WASHINGTON, D.C. — The U.S. Supreme Court on Oct. 1 denied a disability claimant’s petition for writ of certiorari in a dispute regarding the offsetting of the claimant’s long-term disability (LTD) benefits to account for Social Security disability income (SSDI) benefits received on behalf of the claimant’s dependents (Susan Rene Jones v. Merck Sharpe & Dohme Corp., et al., No. 17-1478, U.S. Sup.).
SAN FRANCISCO — A California federal judge on Sept. 24 denied a disability plan’s motion to transfer a disability claimant’s suit to Georgia, where the claimant lived and was treated for his disability, after determining that the claimant’s choice of forum is entitled to some deference and that none of the convenience factors weighs strongly in favor of transferring the suit (Mark Ennis v. Aetna Life Insurance Co. et al., No. 18-1617, N.D. Calif., 2018 U.S. Dist. LEXIS 163442).
OAKLAND, Calif. — A disability insurer wrongfully denied long-term disability (LTD) benefits to a plan participant suffering from liver cancer because the insurer failed to consider whether the participant could continue to perform the duties of his job with “reasonable continuity,” a California federal judge said Sept. 19 (Shelley Lyttle v. United of Omaha Life Insurance Co., No. 17-1361, N.D. Calif., 2018 U.S. Dist. LEXIS 160300).
CHATTANOOGA, Tenn. — A Tennessee federal judge on Sept. 25 granted a disability insurer’s motion for summary judgment and denied a disability claimant’s motion for summary judgment because the claimant failed to exhaust all administrative remedies before filing suit and failed to prove that exhausting all administrative remedies would have been futile (Lisa House v. Unum Life Insurance Company of America et al., No. 17-220, E.D. Tenn., 2018 U.S. Dist. LEXIS 164124).
CAMDEN, N.J. — A disability insurer did not abuse its discretion in terminating a claimant’s long-term disability benefits because the insurer consulted with numerous medical experts and conducted a thorough investigation before terminating benefits, a New Jersey federal judge said Sept. 21 (Daniel Naphys v. Prudential Insurance Company of America, No. 16-1450, D. N.J., 2018 U.S. Dist. LEXIS 162302).
BOSTON — A disability claimant is entitled to the reinstatement of long-term disability (LTD) benefits and past due benefits because the claimant met her burden of proving that she is disabled as a result of fibromyalgia from working in her own occupation, a Massachusetts federal judge said Sept. 21 (Judith Kamerer v. Unum Life Insurance Company of America, No. 15-40146, D. Mass., 2018 U.S. Dist. LEXIS 161522).

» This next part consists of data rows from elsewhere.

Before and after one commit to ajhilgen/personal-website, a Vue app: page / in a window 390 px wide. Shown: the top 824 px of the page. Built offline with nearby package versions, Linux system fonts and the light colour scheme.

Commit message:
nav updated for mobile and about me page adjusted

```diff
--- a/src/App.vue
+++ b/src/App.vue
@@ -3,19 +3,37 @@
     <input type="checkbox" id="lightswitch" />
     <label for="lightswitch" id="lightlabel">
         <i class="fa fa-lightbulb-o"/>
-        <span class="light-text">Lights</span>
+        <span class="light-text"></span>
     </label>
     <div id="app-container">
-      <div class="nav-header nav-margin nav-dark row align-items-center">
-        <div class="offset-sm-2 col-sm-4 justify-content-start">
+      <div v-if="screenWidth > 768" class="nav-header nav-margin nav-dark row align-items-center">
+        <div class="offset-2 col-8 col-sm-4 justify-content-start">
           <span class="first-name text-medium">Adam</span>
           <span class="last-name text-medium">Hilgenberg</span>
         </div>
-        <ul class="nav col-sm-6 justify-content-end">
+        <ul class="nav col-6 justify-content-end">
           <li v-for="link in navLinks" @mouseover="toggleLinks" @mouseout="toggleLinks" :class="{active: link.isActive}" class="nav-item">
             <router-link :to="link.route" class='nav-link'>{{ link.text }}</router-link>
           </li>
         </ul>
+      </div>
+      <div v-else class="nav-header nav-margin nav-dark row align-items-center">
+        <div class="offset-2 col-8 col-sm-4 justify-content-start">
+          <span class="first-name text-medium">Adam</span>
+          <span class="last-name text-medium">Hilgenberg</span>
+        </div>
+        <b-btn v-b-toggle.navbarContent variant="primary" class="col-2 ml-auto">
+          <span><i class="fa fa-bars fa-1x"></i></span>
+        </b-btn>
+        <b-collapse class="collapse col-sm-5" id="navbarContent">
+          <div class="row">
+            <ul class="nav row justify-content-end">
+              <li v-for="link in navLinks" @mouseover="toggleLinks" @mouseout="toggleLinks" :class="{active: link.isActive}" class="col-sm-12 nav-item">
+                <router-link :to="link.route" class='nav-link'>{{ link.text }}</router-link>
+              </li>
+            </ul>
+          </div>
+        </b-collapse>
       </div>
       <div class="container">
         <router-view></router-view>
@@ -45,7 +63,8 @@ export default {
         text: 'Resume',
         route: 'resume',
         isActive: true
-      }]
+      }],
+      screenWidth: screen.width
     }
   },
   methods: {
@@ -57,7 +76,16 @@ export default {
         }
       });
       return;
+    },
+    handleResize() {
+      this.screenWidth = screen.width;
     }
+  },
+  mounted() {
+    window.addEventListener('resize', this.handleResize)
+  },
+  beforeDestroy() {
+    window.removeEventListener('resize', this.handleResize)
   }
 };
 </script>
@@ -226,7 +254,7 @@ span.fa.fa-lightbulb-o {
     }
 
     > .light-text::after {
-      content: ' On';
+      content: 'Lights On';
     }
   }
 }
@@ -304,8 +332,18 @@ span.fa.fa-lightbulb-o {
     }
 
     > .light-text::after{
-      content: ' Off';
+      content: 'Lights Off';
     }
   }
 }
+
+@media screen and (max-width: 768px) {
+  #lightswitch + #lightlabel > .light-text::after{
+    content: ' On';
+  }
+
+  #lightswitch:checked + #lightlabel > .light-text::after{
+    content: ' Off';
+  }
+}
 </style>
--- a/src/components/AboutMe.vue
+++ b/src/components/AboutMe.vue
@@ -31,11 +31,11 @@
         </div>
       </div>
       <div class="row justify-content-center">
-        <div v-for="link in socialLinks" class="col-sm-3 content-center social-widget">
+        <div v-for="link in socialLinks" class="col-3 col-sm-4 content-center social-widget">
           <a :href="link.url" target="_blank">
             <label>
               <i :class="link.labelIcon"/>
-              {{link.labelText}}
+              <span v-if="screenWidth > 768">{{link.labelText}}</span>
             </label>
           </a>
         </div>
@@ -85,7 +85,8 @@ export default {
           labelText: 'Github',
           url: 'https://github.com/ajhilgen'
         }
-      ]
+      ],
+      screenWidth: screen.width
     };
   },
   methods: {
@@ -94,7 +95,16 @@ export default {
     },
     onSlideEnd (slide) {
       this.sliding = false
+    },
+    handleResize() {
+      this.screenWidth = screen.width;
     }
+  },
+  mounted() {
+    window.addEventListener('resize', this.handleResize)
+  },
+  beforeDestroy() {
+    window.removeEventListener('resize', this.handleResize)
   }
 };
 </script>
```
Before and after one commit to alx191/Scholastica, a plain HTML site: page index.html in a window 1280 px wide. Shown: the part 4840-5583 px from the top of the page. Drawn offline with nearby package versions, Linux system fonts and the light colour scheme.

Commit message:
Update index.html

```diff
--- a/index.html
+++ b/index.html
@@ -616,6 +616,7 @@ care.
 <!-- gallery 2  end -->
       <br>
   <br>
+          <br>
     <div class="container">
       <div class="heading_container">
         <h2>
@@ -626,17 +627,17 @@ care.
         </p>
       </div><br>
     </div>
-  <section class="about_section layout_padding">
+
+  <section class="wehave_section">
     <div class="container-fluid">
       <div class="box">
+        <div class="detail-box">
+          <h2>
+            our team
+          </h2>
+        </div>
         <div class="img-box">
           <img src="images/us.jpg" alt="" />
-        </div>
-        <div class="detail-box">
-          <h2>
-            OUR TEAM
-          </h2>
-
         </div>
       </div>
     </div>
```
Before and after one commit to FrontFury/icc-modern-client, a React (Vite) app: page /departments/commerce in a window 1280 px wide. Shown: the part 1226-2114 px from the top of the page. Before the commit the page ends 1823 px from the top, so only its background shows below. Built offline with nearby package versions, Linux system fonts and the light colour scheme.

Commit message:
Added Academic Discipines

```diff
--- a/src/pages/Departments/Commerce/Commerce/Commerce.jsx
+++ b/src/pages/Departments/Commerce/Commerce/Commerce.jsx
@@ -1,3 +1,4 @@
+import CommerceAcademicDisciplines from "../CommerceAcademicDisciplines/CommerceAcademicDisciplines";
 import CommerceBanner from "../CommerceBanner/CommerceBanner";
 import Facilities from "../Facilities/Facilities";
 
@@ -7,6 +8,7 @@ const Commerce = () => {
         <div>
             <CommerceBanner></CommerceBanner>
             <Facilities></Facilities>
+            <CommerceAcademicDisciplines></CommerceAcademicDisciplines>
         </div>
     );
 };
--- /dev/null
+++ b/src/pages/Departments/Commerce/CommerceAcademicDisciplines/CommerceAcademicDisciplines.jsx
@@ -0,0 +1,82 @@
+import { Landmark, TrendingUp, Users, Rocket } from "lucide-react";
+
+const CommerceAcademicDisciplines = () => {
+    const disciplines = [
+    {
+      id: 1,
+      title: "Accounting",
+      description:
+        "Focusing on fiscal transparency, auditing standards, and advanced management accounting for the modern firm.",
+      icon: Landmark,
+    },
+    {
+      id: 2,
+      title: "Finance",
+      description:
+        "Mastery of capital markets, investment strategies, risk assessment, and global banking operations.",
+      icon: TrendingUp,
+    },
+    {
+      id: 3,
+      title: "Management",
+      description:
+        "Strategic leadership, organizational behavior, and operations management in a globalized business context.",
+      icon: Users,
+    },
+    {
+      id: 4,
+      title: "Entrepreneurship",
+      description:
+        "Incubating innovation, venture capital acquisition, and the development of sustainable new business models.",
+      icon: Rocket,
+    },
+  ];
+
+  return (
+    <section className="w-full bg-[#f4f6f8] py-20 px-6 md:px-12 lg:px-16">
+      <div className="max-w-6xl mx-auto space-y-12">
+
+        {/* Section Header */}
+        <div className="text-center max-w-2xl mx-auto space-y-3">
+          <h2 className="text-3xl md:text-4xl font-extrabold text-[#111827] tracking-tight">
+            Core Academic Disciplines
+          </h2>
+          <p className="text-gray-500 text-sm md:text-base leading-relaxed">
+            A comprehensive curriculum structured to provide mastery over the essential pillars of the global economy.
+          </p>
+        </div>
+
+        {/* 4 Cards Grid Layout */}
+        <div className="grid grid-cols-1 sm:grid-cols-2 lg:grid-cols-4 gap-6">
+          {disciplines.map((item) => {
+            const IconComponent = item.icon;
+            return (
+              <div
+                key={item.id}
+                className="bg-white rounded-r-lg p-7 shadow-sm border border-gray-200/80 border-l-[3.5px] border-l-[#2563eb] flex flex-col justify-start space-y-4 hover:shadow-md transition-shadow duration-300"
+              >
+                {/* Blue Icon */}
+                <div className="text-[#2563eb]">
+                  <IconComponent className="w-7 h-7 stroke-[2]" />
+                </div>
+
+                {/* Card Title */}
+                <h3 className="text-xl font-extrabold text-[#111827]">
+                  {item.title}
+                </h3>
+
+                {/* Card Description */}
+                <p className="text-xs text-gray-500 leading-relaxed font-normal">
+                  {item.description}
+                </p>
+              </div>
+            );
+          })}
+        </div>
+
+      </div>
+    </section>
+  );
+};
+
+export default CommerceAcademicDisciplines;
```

PIKEVILLE, Ky. — An arbitrary and capricious standard of review applies in disability suit because the disability plan delegates discretionary authority to the insurer for the administration of claims made under the plan, a Kentucky federal judge said Sept. 18 (Regina Hurd v. Life Insurance Company of North America, No. 18-67, E.D. Ky., 2018 U.S. Dist. LEXIS 158595).
COLUMBUS, Ohio — An Ohio federal judge on Sept. 18 remanded a claim to a disability insurer for further fact finding on the issues of whether a disability claimant was made whole by a settlement she received following injuries sustained in a car accident and whether the disability claimant’s benefits can be offset based on the settlement (Sepanta Jalali v. Unum Life Insurance Company of America, No. 16-512, S.D. Ohio, 2018 U.S. Dist. LEXIS 159015).
CINCINNATI — The Sixth Circuit U.S. Court of Appeal on Sept. 11 affirmed a district court’s ruling in favor of a retirement benefits plan because the appellant, seeking retirement disability benefits, failed to challenge the district court’s finding that the retirement plan was properly amended to delete a provision stating that a claimant would be considered totally disabled if the Social Security Administration (SSA) declared the claimant disabled (Patsy Saylor v. Appalachian Regional Hospital, No. 17-6266, 6th Cir., 2018 U.S. App. LEXIS 25828).